### REQUIRED ACTION
What lines of the data below hold the string "only"? Copy each one.

### MATERIAL PROVIDED

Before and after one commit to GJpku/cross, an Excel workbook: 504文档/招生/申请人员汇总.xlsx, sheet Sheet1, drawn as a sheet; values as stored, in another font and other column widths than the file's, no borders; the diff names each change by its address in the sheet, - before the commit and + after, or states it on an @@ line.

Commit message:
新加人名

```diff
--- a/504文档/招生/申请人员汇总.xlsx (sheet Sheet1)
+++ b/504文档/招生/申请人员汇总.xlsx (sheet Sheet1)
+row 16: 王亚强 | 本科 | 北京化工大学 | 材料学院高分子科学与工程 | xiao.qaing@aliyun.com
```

* * *

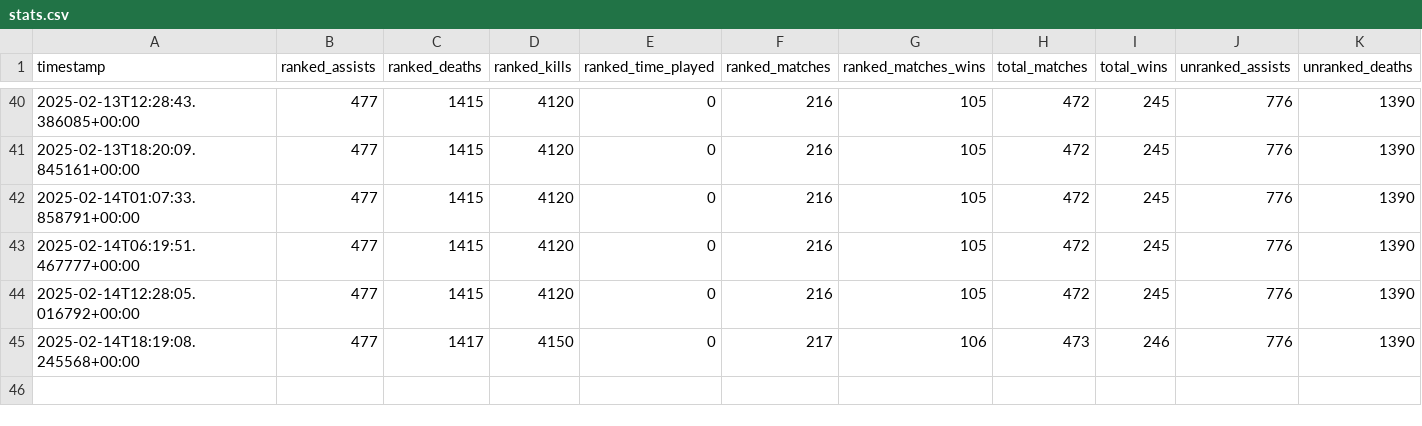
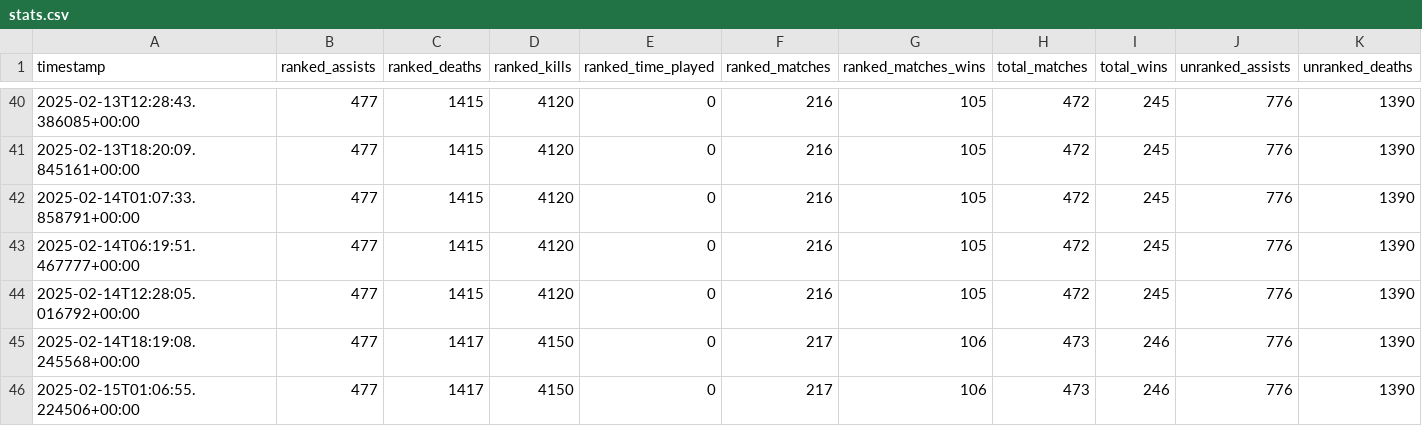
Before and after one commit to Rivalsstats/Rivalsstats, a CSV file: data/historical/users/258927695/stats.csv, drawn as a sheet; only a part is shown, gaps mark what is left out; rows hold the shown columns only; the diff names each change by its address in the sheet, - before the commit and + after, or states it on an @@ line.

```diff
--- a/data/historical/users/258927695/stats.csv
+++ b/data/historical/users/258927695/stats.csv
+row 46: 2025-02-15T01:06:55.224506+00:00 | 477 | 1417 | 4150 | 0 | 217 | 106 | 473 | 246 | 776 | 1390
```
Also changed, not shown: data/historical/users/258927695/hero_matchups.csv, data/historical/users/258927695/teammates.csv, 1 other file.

---

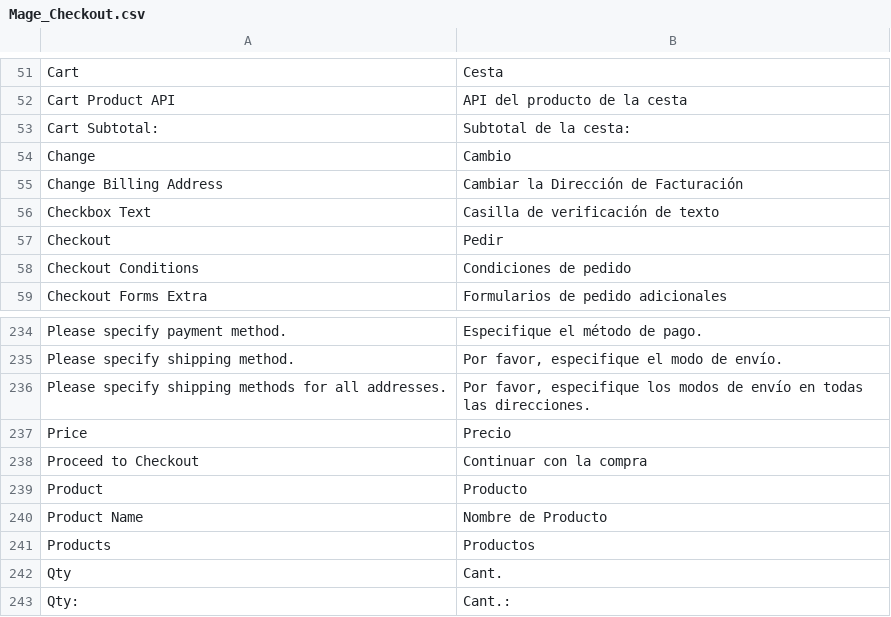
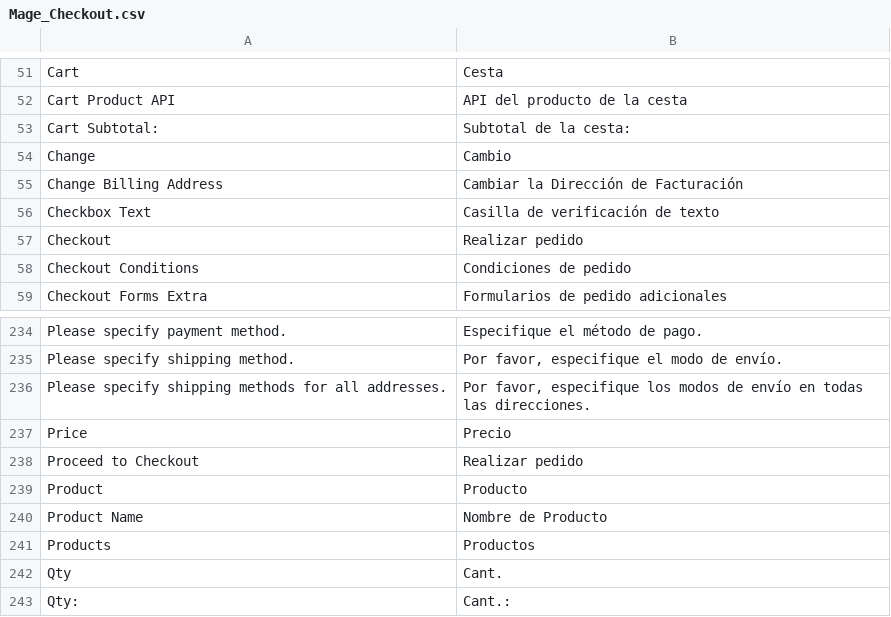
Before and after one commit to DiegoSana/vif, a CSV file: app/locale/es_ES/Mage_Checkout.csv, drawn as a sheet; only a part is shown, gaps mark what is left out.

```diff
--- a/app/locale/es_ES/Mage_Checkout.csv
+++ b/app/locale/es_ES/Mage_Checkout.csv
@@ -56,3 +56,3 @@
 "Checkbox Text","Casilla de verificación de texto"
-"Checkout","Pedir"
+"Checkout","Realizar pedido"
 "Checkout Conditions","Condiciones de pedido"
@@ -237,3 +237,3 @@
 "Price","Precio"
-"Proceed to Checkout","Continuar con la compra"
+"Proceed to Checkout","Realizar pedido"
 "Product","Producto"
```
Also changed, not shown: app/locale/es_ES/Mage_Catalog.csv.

### RESULT OF THE TASK
Before and after one commit to Rivalsstats/Rivalsstats, a CSV file: data/historical/users/258927695/stats.csv, drawn as a sheet; only a part is shown, gaps mark what is left out; rows hold the shown columns only; the diff names each change by its address in the sheet, - before the commit and + after, or states it on an @@ line.
Before and after one commit to DiegoSana/vif, a CSV file: app/locale/es_ES/Mage_Checkout.csv, drawn as a sheet; only a part is shown, gaps mark what is left out.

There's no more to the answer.